### TASK REQUIREMENTS
Below are some entries; reproduce them exactly and leave every picture out.

### RECORDS SUPPLIED
========================

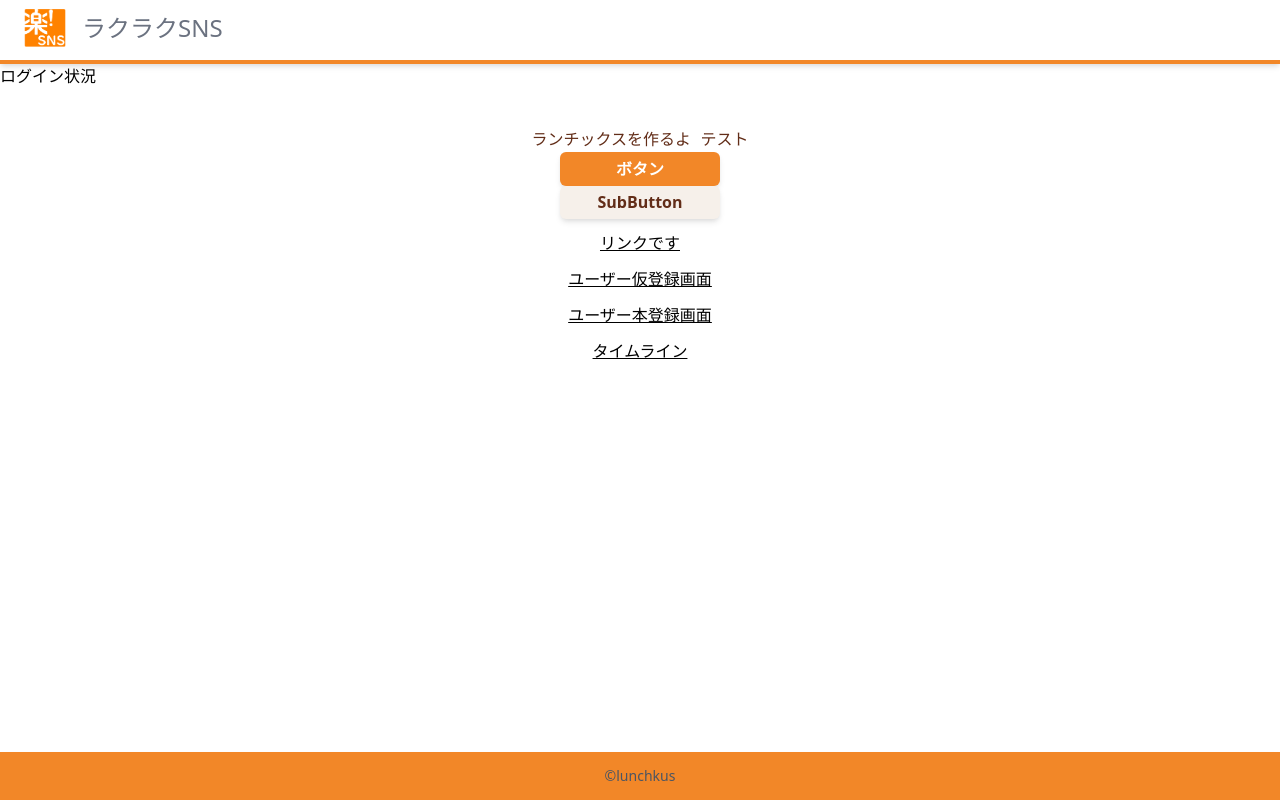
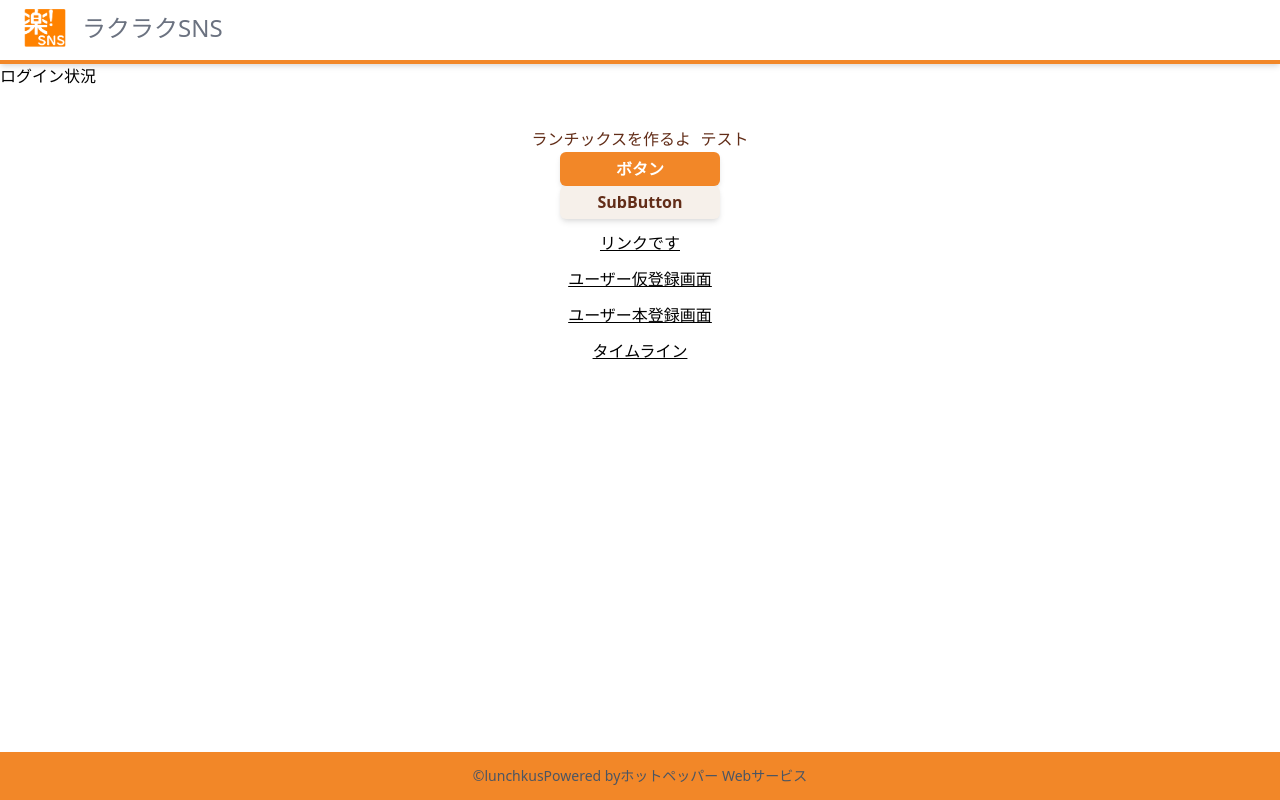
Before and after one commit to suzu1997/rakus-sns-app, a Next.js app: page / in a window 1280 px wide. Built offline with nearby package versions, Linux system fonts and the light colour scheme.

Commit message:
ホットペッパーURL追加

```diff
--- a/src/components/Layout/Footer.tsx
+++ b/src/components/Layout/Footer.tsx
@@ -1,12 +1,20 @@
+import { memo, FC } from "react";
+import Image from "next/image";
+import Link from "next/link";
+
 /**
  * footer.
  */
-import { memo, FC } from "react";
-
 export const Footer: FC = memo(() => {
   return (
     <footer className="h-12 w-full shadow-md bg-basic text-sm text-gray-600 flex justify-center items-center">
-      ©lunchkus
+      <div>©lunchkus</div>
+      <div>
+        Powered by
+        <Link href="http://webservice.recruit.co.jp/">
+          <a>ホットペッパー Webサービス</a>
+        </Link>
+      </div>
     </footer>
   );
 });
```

========================

### EXERCISE RESPONSE
Before and after one commit to suzu1997/rakus-sns-app, a Next.js app: page / in a window 1280 px wide. Built offline with nearby package versions, Linux system fonts and the light colour scheme.

Commit message:
ホットペッパーURL追加

```diff
--- a/src/components/Layout/Footer.tsx
+++ b/src/components/Layout/Footer.tsx
@@ -1,12 +1,20 @@
+import { memo, FC } from "react";
+import Image from "next/image";
+import Link from "next/link";
+
 /**
  * footer.
  */
-import { memo, FC } from "react";
-
 export const Footer: FC = memo(() => {
   return (
     <footer className="h-12 w-full shadow-md bg-basic text-sm text-gray-600 flex justify-center items-center">
-      ©lunchkus
+      <div>©lunchkus</div>
+      <div>
+        Powered by
+        <Link href="http://webservice.recruit.co.jp/">
+          <a>ホットペッパー Webサービス</a>
+        </Link>
+      </div>
     </footer>
   );
 });
```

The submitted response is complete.